• **REQUIREMENT**: Skip the pictures and repeat each line of the data exactly.

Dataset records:
--- START ---
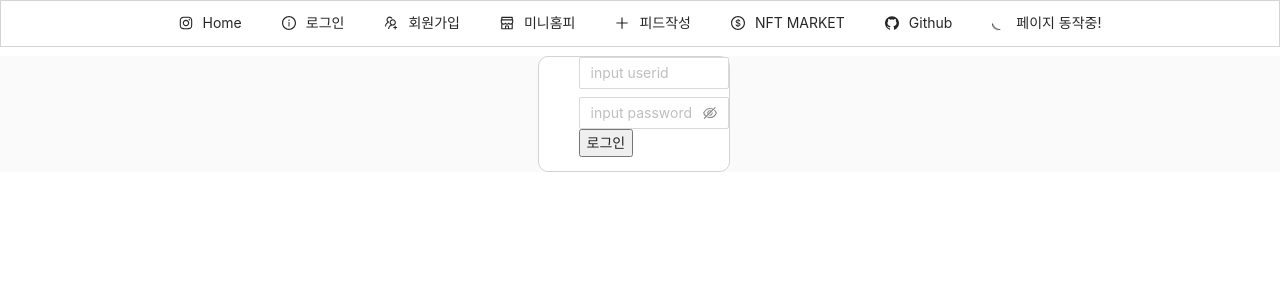
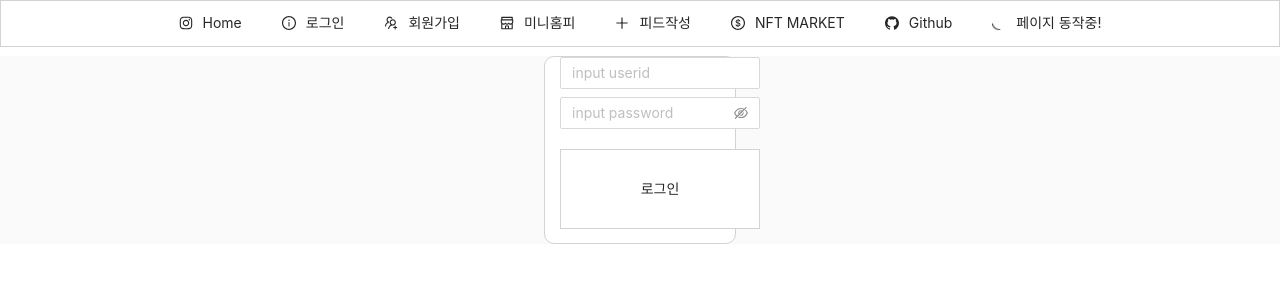
Before and after one commit to taechanlim/React_project, a Next.js app in the folder front/: page /user/login in a window 1280 px wide. Shown: the top 294 px of the page. Built offline with nearby package versions, Linux system fonts and the light colour scheme.

Commit message:
login 폼 수정

```diff
--- a/front/components/DefaultLayout.jsx
+++ b/front/components/DefaultLayout.jsx
@@ -21,7 +21,7 @@ const DefaultLayout = ({ children }) => {
         location.href=`/minihomepage/${nickname}`
     }else{
         alert('로그인 후 이용하세요')
-        location.href='/'
+        location.href='/user/login'
     }
     }
 
--- a/front/pages/feed/update.jsx
+++ b/front/pages/feed/update.jsx
@@ -4,7 +4,6 @@ import { useCookies } from 'react-cookie';
 const Update = ()=>{
     const [values,setValues] = useState({subject:'',content:''})
     const idx = location.href.split('?')[1]
-    console.log('여기는 지금 넘어왔',idx);
 
     const handleChange = (e) => {
 
--- a/front/pages/user/login.jsx
+++ b/front/pages/user/login.jsx
@@ -68,7 +68,7 @@ const Login = () => {
 
     return(
         <>
-        <div style={{borderRadius:'10px 10px 10px 10px',width:'15%',height:'50%',border:'1px solid lightgray',marginLeft:'42%',marginRight:'42%',marginTop:'55px',background:'#ffffff'}}>
+        <div style={{borderRadius:'10px 10px 10px 10px',width:'15%',height:'50%',border:'1px solid lightgray',margin:'0 auto',marginTop:'55px',background:'#ffffff'}}>
             <form onSubmit={handleSubmit} >
                 <ul style={{listStyle:'none'}}>
                     {isLogin
@@ -82,10 +82,12 @@ const Login = () => {
                         <Input
                         name="userid" onChange={handleChange}
                         placeholder="input userid"
+                        style={{marginLeft:'-25px',width:'200px'}}
                         />
                         <Input.Password
                         name="userpw" onChange={handleChange}
                         placeholder="input password"
+                        style={{marginLeft:'-25px',width:'200px'}}
                         iconRender={visible => (visible ? <EyeTwoTone /> : <EyeInvisibleOutlined />)}
                         />
                     </Space>
@@ -97,7 +99,7 @@ const Login = () => {
                         <label>패스워드</label>
                         <input type="password" name="userpw" onChange={handleChange} />
                     </li> */}
-                    <li><input type="submit" value="로그인" disabled={submit} /></li>
+                    <li><input type="submit" value="로그인" disabled={submit}  style={{marginLeft:'-25px',marginTop:'20px',background:'#FFFFFF', border:'1.5px solid lightgray',width:'200px',height:'80px'}}/></li>
                     </>}
 
                 </ul>
```
Also changed, not shown: 2 other files (tests, documents, lock files or other folders).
--- END ---
• **WRITTEN ANSWER**:
Before and after one commit to taechanlim/React_project, a Next.js app in the folder front/: page /user/login in a window 1280 px wide. Shown: the top 294 px of the page. Built offline with nearby package versions, Linux system fonts and the light colour scheme.

Commit message:
login 폼 수정

```diff
--- a/front/components/DefaultLayout.jsx
+++ b/front/components/DefaultLayout.jsx
@@ -21,7 +21,7 @@ const DefaultLayout = ({ children }) => {
         location.href=`/minihomepage/${nickname}`
     }else{
         alert('로그인 후 이용하세요')
-        location.href='/'
+        location.href='/user/login'
     }
     }
 
--- a/front/pages/feed/update.jsx
+++ b/front/pages/feed/update.jsx
@@ -4,7 +4,6 @@ import { useCookies } from 'react-cookie';
 const Update = ()=>{
     const [values,setValues] = useState({subject:'',content:''})
     const idx = location.href.split('?')[1]
-    console.log('여기는 지금 넘어왔',idx);
 
     const handleChange = (e) => {
 
--- a/front/pages/user/login.jsx
+++ b/front/pages/user/login.jsx
@@ -68,7 +68,7 @@ const Login = () => {
 
     return(
         <>
-        <div style={{borderRadius:'10px 10px 10px 10px',width:'15%',height:'50%',border:'1px solid lightgray',marginLeft:'42%',marginRight:'42%',marginTop:'55px',background:'#ffffff'}}>
+        <div style={{borderRadius:'10px 10px 10px 10px',width:'15%',height:'50%',border:'1px solid lightgray',margin:'0 auto',marginTop:'55px',background:'#ffffff'}}>
             <form onSubmit={handleSubmit} >
                 <ul style={{listStyle:'none'}}>
                     {isLogin
@@ -82,10 +82,12 @@ const Login = () => {
                         <Input
                         name="userid" onChange={handleChange}
                         placeholder="input userid"
+                        style={{marginLeft:'-25px',width:'200px'}}
                         />
                         <Input.Password
                         name="userpw" onChange={handleChange}
                         placeholder="input password"
+                        style={{marginLeft:'-25px',width:'200px'}}
                         iconRender={visible => (visible ? <EyeTwoTone /> : <EyeInvisibleOutlined />)}
                         />
                     </Space>
@@ -97,7 +99,7 @@ const Login = () => {
                         <label>패스워드</label>
                         <input type="password" name="userpw" onChange={handleChange} />
                     </li> */}
-                    <li><input type="submit" value="로그인" disabled={submit} /></li>
+                    <li><input type="submit" value="로그인" disabled={submit}  style={{marginLeft:'-25px',marginTop:'20px',background:'#FFFFFF', border:'1.5px solid lightgray',width:'200px',height:'80px'}}/></li>
                     </>}
 
                 </ul>
```
Also changed, not shown: 2 other files (tests, documents, lock files or other folders).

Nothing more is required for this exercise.